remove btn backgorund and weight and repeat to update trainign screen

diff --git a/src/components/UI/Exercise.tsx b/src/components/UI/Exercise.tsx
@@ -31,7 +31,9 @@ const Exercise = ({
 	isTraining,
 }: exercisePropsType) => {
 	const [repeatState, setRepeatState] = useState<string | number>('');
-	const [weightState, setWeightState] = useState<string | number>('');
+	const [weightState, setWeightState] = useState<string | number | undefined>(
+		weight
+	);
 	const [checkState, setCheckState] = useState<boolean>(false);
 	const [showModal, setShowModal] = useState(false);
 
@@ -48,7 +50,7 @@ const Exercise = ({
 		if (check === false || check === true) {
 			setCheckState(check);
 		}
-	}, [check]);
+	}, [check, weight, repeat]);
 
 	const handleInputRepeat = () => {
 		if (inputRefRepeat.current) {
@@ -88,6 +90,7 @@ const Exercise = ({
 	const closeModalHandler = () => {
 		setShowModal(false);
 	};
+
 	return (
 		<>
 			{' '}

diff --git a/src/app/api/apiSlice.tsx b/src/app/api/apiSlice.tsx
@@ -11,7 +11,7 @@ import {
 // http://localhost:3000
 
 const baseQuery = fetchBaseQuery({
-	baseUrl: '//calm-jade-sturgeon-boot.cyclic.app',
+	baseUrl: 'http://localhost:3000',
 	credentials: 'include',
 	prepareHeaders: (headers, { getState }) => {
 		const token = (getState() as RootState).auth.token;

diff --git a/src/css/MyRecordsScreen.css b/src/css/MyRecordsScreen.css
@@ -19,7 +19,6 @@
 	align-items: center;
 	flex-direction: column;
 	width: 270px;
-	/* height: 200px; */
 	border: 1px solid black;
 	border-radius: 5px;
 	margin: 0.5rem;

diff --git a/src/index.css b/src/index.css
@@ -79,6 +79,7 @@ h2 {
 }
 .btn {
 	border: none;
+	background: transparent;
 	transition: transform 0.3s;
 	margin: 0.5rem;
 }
--
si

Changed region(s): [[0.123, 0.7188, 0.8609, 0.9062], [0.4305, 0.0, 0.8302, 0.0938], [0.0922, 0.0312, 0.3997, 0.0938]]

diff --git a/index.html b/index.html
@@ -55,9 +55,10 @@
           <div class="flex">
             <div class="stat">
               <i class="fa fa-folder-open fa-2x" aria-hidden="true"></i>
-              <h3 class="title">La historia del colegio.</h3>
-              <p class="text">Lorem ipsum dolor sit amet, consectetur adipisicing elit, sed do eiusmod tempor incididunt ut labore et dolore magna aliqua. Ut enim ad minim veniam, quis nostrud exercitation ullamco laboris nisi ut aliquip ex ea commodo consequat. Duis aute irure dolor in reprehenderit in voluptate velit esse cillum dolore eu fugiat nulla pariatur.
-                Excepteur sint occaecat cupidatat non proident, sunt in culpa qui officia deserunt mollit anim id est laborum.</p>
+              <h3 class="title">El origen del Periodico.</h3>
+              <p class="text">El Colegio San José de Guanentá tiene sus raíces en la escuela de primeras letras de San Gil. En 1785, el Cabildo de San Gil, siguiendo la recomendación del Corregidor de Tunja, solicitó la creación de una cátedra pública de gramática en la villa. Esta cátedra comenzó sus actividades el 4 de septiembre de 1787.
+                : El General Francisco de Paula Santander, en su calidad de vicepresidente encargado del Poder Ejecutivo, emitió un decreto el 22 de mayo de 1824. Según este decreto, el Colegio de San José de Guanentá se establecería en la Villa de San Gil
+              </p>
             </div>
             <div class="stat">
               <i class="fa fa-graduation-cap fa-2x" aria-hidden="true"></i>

HOW TO COMPLETE THIS TASK: Return exactly the lines above from the line that has "setWeightState] = useState<string | number>('');" through the line that has "const [showModal, setShowModal]", inclusive, and nothing else.

REPLY:
-	const [weightState, setWeightState] = useState<string | number>('');
+	const [weightState, setWeightState] = useState<string | number | undefined>(
+		weight
+	);
 	const [checkState, setCheckState] = useState<boolean>(false);
 	const [showModal, setShowModal] = useState(false);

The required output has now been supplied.